**Task to carry out**: Working from the records beneath this line, reproduce each one exactly.

Records from a data collection:
━━━━━━
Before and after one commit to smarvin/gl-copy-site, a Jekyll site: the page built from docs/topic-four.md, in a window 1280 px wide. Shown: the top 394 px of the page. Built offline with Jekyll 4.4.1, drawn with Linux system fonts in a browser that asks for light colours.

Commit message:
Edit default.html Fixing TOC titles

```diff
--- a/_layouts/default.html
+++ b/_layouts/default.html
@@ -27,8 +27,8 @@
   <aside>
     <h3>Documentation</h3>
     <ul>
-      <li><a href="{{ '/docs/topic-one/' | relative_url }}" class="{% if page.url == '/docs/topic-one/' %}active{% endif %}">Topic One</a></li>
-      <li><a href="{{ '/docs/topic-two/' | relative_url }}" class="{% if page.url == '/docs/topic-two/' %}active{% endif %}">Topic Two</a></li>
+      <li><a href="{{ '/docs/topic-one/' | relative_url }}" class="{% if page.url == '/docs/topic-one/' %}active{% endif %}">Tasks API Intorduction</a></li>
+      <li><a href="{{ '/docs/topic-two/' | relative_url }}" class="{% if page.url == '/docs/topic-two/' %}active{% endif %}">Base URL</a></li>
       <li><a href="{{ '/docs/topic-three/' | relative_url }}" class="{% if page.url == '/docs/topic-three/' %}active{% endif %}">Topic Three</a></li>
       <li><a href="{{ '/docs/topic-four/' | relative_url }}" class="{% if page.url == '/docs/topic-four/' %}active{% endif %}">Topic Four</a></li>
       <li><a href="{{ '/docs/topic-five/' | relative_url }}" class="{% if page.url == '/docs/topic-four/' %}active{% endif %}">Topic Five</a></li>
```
━━━━━━
**Output for this task**:
Before and after one commit to smarvin/gl-copy-site, a Jekyll site: the page built from docs/topic-four.md, in a window 1280 px wide. Shown: the top 394 px of the page. Built offline with Jekyll 4.4.1, drawn with Linux system fonts in a browser that asks for light colours.

Commit message:
Edit default.html Fixing TOC titles

```diff
--- a/_layouts/default.html
+++ b/_layouts/default.html
@@ -27,8 +27,8 @@
   <aside>
     <h3>Documentation</h3>
     <ul>
-      <li><a href="{{ '/docs/topic-one/' | relative_url }}" class="{% if page.url == '/docs/topic-one/' %}active{% endif %}">Topic One</a></li>
-      <li><a href="{{ '/docs/topic-two/' | relative_url }}" class="{% if page.url == '/docs/topic-two/' %}active{% endif %}">Topic Two</a></li>
+      <li><a href="{{ '/docs/topic-one/' | relative_url }}" class="{% if page.url == '/docs/topic-one/' %}active{% endif %}">Tasks API Intorduction</a></li>
+      <li><a href="{{ '/docs/topic-two/' | relative_url }}" class="{% if page.url == '/docs/topic-two/' %}active{% endif %}">Base URL</a></li>
       <li><a href="{{ '/docs/topic-three/' | relative_url }}" class="{% if page.url == '/docs/topic-three/' %}active{% endif %}">Topic Three</a></li>
       <li><a href="{{ '/docs/topic-four/' | relative_url }}" class="{% if page.url == '/docs/topic-four/' %}active{% endif %}">Topic Four</a></li>
       <li><a href="{{ '/docs/topic-five/' | relative_url }}" class="{% if page.url == '/docs/topic-four/' %}active{% endif %}">Topic Five</a></li>
```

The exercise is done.